─── Extracted information

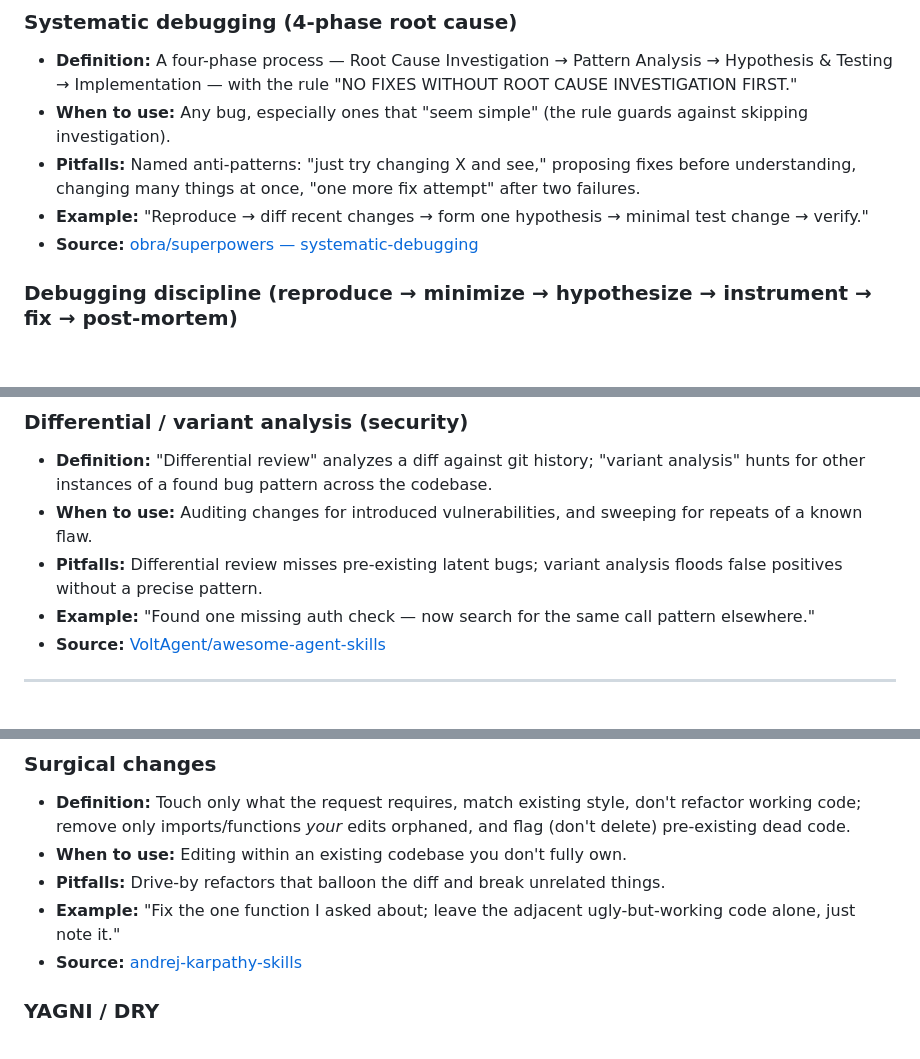
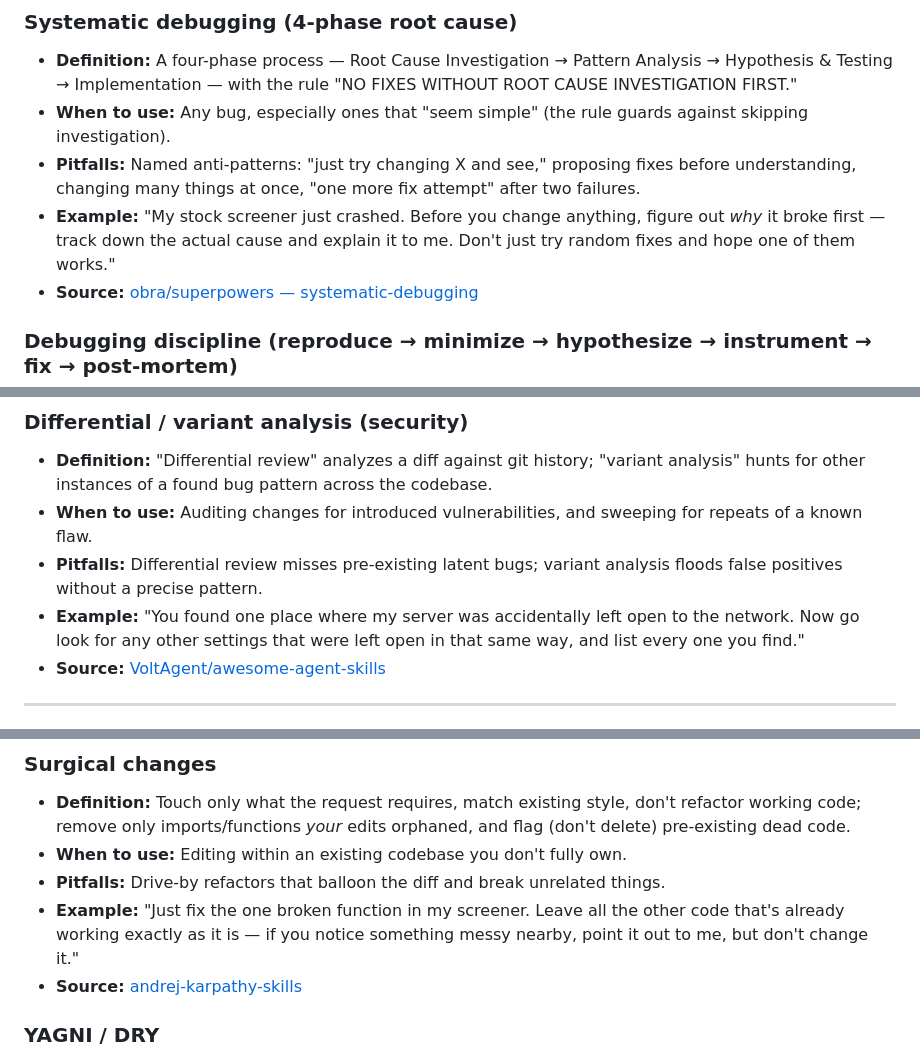
Before and after one commit to jstahl666/prompting-glossary, a Markdown page: glossary.md, 3 parts joined by grey strips. GitHub-like rendering; blank space fills up the shorter version.

```diff
--- a/glossary.md
+++ b/glossary.md
@@ -477,7 +477,7 @@ and align *before* building (grilling). Everything else is refinement on top of
 - **Definition:** A four-phase process — Root Cause Investigation → Pattern Analysis → Hypothesis & Testing → Implementation — with the rule "NO FIXES WITHOUT ROOT CAUSE INVESTIGATION FIRST."
 - **When to use:** Any bug, especially ones that "seem simple" (the rule guards against skipping investigation).
 - **Pitfalls:** Named anti-patterns: "just try changing X and see," proposing fixes before understanding, changing many things at once, "one more fix attempt" after two failures.
-- **Example:** "Reproduce → diff recent changes → form one hypothesis → minimal test change → verify."
+- **Example:** "My stock screener just crashed. Before you change anything, figure out *why* it broke first — track down the actual cause and explain it to me. Don't just try random fixes and hope one of them works."
 - **Source:** [obra/superpowers — systematic-debugging](https://github.com/obra/superpowers/blob/main/skills/systematic-debugging/SKILL.md)
 
 ### Debugging discipline (reproduce → minimize → hypothesize → instrument → fix → post-mortem)
@@ -561,7 +561,7 @@ and align *before* building (grilling). Everything else is refinement on top of
 - **Definition:** "Differential review" analyzes a diff against git history; "variant analysis" hunts for other instances of a found bug pattern across the codebase.
 - **When to use:** Auditing changes for introduced vulnerabilities, and sweeping for repeats of a known flaw.
 - **Pitfalls:** Differential review misses pre-existing latent bugs; variant analysis floods false positives without a precise pattern.
-- **Example:** "Found one missing auth check — now search for the same call pattern elsewhere."
+- **Example:** "You found one place where my server was accidentally left open to the network. Now go look for any other settings that were left open in that same way, and list every one you find."
 - **Source:** [VoltAgent/awesome-agent-skills](https://github.com/VoltAgent/awesome-agent-skills)
 
 ---
@@ -665,7 +665,7 @@ and align *before* building (grilling). Everything else is refinement on top of
 - **Definition:** Touch only what the request requires, match existing style, don't refactor working code; remove only imports/functions *your* edits orphaned, and flag (don't delete) pre-existing dead code.
 - **When to use:** Editing within an existing codebase you don't fully own.
 - **Pitfalls:** Drive-by refactors that balloon the diff and break unrelated things.
-- **Example:** "Fix the one function I asked about; leave the adjacent ugly-but-working code alone, just note it."
+- **Example:** "Just fix the one broken function in my screener. Leave all the other code that's already working exactly as it is — if you notice something messy nearby, point it out to me, but don't change it."
 - **Source:** [andrej-karpathy-skills](https://github.com/multica-ai/andrej-karpathy-skills/blob/main/CLAUDE.md)
 
 ### YAGNI / DRY
```
Also changed, not shown: other parts of glossary.md (+5 -5 lines).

──────

**Task requirements**
Lines with "skills": find them in the data and copy each one.

**Final answer**
 - **Source:** [obra/superpowers — systematic-debugging](https://github.com/obra/superpowers/blob/main/skills/systematic-debugging/SKILL.md)
 - **Source:** [VoltAgent/awesome-agent-skills](https://github.com/VoltAgent/awesome-agent-skills)
 - **Source:** [andrej-karpathy-skills](https://github.com/multica-ai/andrej-karpathy-skills/blob/main/CLAUDE.md)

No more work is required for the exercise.